-- Stored data --
--*--

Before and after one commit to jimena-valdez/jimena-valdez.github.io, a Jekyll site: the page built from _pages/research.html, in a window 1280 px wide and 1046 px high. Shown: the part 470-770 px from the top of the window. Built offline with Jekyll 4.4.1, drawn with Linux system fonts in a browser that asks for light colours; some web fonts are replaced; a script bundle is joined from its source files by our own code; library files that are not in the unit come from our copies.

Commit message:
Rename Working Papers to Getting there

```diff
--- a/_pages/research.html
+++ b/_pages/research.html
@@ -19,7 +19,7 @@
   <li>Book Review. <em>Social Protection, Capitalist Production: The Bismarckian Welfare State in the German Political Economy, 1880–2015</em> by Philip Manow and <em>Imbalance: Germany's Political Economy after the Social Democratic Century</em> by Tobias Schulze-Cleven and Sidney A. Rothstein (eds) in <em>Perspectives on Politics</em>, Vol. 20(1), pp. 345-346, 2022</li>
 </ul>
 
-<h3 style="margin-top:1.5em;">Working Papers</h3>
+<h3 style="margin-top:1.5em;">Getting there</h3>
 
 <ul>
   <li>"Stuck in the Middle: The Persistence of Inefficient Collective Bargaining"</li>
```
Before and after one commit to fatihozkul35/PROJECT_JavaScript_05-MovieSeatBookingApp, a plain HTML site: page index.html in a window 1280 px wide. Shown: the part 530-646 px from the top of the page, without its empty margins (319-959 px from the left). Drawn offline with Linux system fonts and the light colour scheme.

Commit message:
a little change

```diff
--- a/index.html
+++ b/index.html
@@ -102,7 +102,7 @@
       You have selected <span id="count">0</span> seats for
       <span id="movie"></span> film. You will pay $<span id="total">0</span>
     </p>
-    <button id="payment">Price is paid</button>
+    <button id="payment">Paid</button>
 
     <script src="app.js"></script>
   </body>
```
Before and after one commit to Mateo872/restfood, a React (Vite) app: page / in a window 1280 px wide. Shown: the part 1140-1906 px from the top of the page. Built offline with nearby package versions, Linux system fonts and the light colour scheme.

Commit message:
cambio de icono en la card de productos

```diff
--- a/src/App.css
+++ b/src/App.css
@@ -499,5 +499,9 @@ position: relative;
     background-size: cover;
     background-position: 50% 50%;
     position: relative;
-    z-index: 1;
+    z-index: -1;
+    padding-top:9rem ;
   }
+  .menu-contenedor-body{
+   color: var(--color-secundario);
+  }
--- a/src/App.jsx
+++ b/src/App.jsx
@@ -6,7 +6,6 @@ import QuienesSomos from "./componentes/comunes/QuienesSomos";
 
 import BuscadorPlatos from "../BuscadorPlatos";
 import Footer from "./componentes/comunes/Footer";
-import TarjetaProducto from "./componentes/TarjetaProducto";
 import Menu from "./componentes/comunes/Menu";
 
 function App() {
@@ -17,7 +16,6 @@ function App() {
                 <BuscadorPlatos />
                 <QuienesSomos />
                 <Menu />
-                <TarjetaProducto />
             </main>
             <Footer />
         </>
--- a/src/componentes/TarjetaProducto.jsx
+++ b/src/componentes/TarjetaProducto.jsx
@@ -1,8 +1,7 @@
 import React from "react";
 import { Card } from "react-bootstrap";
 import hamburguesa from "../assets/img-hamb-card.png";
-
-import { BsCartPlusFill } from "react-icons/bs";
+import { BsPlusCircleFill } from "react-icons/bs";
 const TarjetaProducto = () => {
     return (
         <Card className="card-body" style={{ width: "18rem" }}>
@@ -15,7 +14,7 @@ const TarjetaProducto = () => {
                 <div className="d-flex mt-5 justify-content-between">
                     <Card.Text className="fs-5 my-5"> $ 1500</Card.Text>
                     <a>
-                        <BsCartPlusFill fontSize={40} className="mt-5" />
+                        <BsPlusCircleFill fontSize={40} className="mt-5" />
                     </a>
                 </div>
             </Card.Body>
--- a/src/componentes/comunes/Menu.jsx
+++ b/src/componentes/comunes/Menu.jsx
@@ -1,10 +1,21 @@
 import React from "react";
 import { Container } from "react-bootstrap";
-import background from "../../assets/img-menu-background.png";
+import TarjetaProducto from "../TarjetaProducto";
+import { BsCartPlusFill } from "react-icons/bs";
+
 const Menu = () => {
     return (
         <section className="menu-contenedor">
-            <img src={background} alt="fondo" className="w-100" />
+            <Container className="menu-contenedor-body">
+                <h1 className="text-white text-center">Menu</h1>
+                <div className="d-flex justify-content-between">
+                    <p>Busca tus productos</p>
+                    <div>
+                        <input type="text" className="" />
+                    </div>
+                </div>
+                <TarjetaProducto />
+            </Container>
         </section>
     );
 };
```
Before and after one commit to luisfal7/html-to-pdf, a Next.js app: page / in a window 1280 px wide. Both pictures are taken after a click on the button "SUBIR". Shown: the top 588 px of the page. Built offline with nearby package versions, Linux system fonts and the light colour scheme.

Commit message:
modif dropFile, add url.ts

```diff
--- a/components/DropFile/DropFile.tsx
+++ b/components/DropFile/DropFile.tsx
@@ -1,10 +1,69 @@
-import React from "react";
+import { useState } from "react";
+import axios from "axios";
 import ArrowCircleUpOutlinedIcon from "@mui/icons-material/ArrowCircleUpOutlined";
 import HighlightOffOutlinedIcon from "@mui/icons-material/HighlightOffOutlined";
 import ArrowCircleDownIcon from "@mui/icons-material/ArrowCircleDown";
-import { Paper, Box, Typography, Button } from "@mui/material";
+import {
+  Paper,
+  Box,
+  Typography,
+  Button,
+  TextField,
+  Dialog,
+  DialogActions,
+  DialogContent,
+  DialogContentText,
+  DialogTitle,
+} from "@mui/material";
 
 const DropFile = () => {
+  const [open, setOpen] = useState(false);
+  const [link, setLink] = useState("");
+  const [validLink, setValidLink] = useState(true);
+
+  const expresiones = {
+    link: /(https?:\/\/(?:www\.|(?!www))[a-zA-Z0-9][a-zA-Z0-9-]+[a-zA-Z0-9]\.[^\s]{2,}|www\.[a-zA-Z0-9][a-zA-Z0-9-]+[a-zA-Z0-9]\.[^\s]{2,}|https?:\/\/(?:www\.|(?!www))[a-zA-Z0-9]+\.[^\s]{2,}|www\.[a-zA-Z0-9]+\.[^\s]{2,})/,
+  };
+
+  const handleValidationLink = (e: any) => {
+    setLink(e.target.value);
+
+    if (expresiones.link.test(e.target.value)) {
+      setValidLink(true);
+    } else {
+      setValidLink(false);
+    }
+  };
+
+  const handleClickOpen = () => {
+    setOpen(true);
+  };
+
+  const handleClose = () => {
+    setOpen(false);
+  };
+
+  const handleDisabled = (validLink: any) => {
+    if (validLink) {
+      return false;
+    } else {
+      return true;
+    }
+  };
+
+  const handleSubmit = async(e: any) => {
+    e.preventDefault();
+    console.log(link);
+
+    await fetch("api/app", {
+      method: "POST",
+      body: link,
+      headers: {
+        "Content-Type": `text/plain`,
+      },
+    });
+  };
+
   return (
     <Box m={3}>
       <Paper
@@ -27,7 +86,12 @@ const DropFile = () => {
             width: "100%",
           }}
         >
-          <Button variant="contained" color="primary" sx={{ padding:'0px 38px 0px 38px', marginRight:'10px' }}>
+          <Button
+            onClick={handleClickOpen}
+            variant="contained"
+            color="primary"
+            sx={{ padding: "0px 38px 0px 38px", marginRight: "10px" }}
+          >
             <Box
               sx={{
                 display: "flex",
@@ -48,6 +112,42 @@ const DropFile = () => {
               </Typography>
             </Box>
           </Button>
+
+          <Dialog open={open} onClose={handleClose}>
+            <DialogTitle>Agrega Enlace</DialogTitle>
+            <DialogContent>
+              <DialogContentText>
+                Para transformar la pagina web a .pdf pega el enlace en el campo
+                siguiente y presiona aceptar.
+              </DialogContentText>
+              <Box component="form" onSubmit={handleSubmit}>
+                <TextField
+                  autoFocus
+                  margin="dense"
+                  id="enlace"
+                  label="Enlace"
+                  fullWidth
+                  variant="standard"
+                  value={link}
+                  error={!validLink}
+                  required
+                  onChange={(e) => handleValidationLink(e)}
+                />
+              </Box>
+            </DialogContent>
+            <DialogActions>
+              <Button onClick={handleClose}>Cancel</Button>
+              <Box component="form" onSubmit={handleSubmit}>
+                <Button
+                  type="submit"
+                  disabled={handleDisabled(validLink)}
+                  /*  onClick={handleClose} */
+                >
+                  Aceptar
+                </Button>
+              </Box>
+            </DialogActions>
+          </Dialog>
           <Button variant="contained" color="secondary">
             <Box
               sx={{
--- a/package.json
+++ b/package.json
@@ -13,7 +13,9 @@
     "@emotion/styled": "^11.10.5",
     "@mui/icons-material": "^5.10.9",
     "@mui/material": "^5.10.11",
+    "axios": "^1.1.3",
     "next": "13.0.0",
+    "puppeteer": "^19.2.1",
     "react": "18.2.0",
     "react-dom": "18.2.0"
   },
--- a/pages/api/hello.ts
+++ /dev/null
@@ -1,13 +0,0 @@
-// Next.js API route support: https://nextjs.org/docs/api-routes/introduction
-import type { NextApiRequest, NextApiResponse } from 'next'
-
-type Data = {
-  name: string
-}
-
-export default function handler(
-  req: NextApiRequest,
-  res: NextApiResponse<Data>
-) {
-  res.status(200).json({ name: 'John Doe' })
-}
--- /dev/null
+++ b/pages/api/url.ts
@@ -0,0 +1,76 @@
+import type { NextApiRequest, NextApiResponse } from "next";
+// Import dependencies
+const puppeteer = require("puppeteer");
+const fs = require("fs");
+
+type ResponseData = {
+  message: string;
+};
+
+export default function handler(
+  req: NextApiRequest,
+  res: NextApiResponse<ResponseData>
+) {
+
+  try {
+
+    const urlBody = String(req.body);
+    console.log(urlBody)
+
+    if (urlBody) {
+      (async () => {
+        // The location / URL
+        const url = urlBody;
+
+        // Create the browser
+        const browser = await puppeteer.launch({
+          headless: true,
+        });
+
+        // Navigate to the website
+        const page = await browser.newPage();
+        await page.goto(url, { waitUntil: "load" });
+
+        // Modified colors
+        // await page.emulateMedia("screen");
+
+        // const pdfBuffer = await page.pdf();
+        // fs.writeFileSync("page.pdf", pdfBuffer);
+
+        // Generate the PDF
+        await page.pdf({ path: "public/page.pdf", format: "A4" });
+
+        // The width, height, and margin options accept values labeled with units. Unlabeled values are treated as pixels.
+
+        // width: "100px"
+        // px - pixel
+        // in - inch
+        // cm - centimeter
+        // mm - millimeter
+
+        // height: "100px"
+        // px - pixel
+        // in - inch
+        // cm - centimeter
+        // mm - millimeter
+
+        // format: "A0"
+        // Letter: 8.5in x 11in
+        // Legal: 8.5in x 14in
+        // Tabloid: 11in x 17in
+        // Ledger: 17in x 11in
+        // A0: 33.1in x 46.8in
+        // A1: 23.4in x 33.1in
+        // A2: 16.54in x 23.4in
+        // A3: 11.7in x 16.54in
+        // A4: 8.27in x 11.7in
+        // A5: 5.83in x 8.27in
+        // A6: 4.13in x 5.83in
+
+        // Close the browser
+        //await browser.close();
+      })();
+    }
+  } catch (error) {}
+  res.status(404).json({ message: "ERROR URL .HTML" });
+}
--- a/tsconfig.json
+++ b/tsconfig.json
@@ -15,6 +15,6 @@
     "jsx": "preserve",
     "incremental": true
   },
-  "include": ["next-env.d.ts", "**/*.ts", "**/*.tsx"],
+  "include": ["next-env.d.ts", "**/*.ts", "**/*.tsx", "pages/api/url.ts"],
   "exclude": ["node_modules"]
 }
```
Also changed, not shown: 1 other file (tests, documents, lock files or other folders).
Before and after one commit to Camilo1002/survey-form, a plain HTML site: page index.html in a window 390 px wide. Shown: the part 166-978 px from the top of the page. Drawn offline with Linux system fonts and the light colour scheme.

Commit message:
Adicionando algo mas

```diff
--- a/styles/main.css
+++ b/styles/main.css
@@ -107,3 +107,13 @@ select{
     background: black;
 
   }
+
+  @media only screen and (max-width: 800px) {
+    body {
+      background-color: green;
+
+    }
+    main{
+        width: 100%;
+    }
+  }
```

--*--

The required output is each line of the entries that contains the word "return".

     return (
     return (
+      return false;
+      return true;
   return (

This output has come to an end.